Are you a U.S. government employee or contractor who is interested in learning about cloud computing? AWS is now offering the AWS Cloud Practitioner Essentials Day and AWS Technical Essentials Day courses virtually to government workers interested in learning about the cloud. Read this story.
Over the past decade, a crop of new companies focused on Earth observation (EO) have made valuable EO data more accessible to a broad audience than before. As a result, we are seeing a dramatic increase in EO science. The value of EO data is the ability to monitor change. Recently, new instrumentation aboard satellites such as radar now allow us to “see” through clouds, allowing observation of any part of the Earth. The reliable, repeatable, and accurate data now flowing from satellites is opening up the reality of operational services powered by satellite imagery. Learn how to get started with EO data using AWS Ground Station. Read this story, and check out February’s story “The true value of Earth Observation data…now.”
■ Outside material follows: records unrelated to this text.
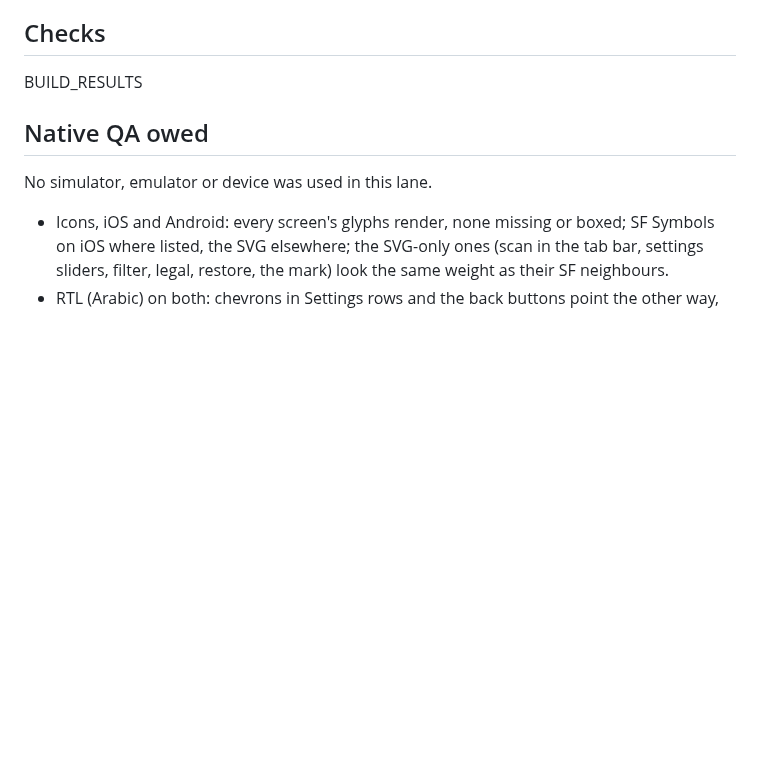
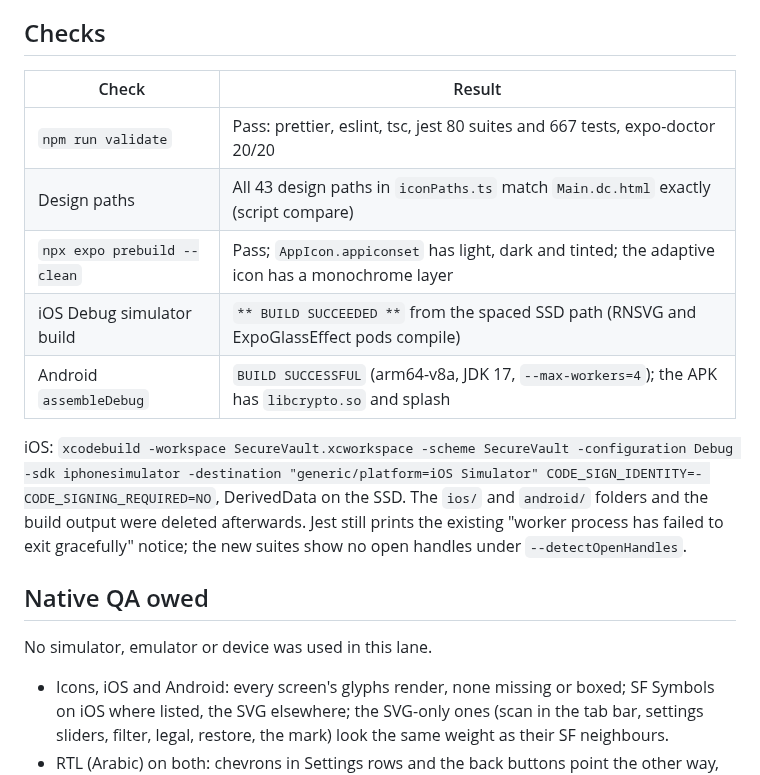
Before and after one commit to naderalfakesh/secure-vault, a Markdown page: docs/verification/redesign-visuals.md, the part around the change. Rendered like a GitHub page; blank space fills up the shorter version.

Commit message:
docs: fill in the build results for the visuals lane

```diff
--- a/docs/verification/redesign-visuals.md
+++ b/docs/verification/redesign-visuals.md
@@ -144,7 +144,21 @@ monochrome layers.
 
 ## Checks
 
-BUILD_RESULTS
+| Check                       | Result                                                                                           |
+| --------------------------- | ------------------------------------------------------------------------------------------------ |
+| `npm run validate`          | Pass: prettier, eslint, tsc, jest 80 suites and 667 tests, expo-doctor 20/20                     |
+| Design paths                | All 43 design paths in `iconPaths.ts` match `Main.dc.html` exactly (script compare)              |
+| `npx expo prebuild --clean` | Pass; `AppIcon.appiconset` has light, dark and tinted; the adaptive icon has a monochrome layer  |
+| iOS Debug simulator build   | `** BUILD SUCCEEDED **` from the spaced SSD path (RNSVG and ExpoGlassEffect pods compile)        |
+| Android `assembleDebug`     | `BUILD SUCCESSFUL` (arm64-v8a, JDK 17, `--max-workers=4`); the APK has `libcrypto.so` and splash |
+
+iOS: `xcodebuild -workspace SecureVault.xcworkspace -scheme SecureVault
+-configuration Debug -sdk iphonesimulator -destination "generic/platform=iOS
+Simulator" CODE_SIGN_IDENTITY=- CODE_SIGNING_REQUIRED=NO`, DerivedData on the
+SSD. The `ios/` and `android/` folders and the build output were deleted
+afterwards. Jest still prints the existing "worker process has failed to exit
+gracefully" notice; the new suites show no open handles under
+`--detectOpenHandles`.
 
 ## Native QA owed
 
```
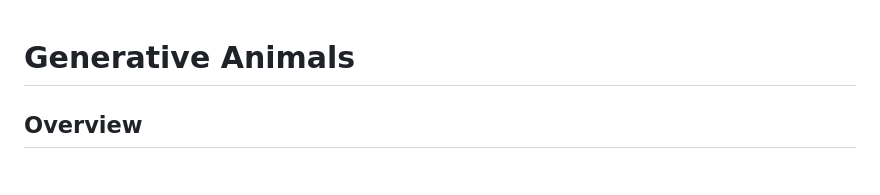
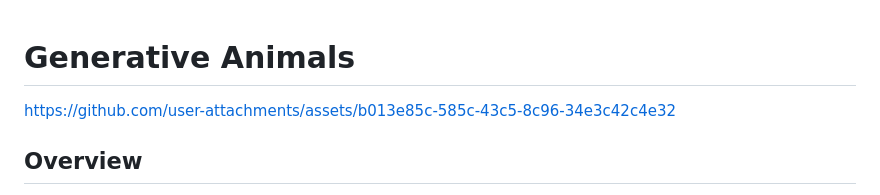
Before and after one commit to MatthewAndreTaylor/Generative-Animals, a Markdown page: README.md, the part around the change. Rendered like a GitHub page.

```diff
--- a/README.md
+++ b/README.md
@@ -1,4 +1,6 @@
 # Generative Animals
+
+https://github.com/user-attachments/assets/b013e85c-585c-43c5-8c96-34e3c42c4e32
 
 ## Overview
 
```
Every hour of every day, our nation’s first responders and 9-1-1 personnel rely on a patchwork of telecommunications and public safety applications to protect their residents and save lives. Whether it’s a 9-1-1 answering point, a computer aided dispatch (CAD) system, a records management (RMS) system, or a mobile communications network, emergency response systems must be available and operational at all times. The accepted availability standard for emergency response systems is 99.999% or “five nines” – or about five minutes and 15 seconds of downtime per year. Read this story.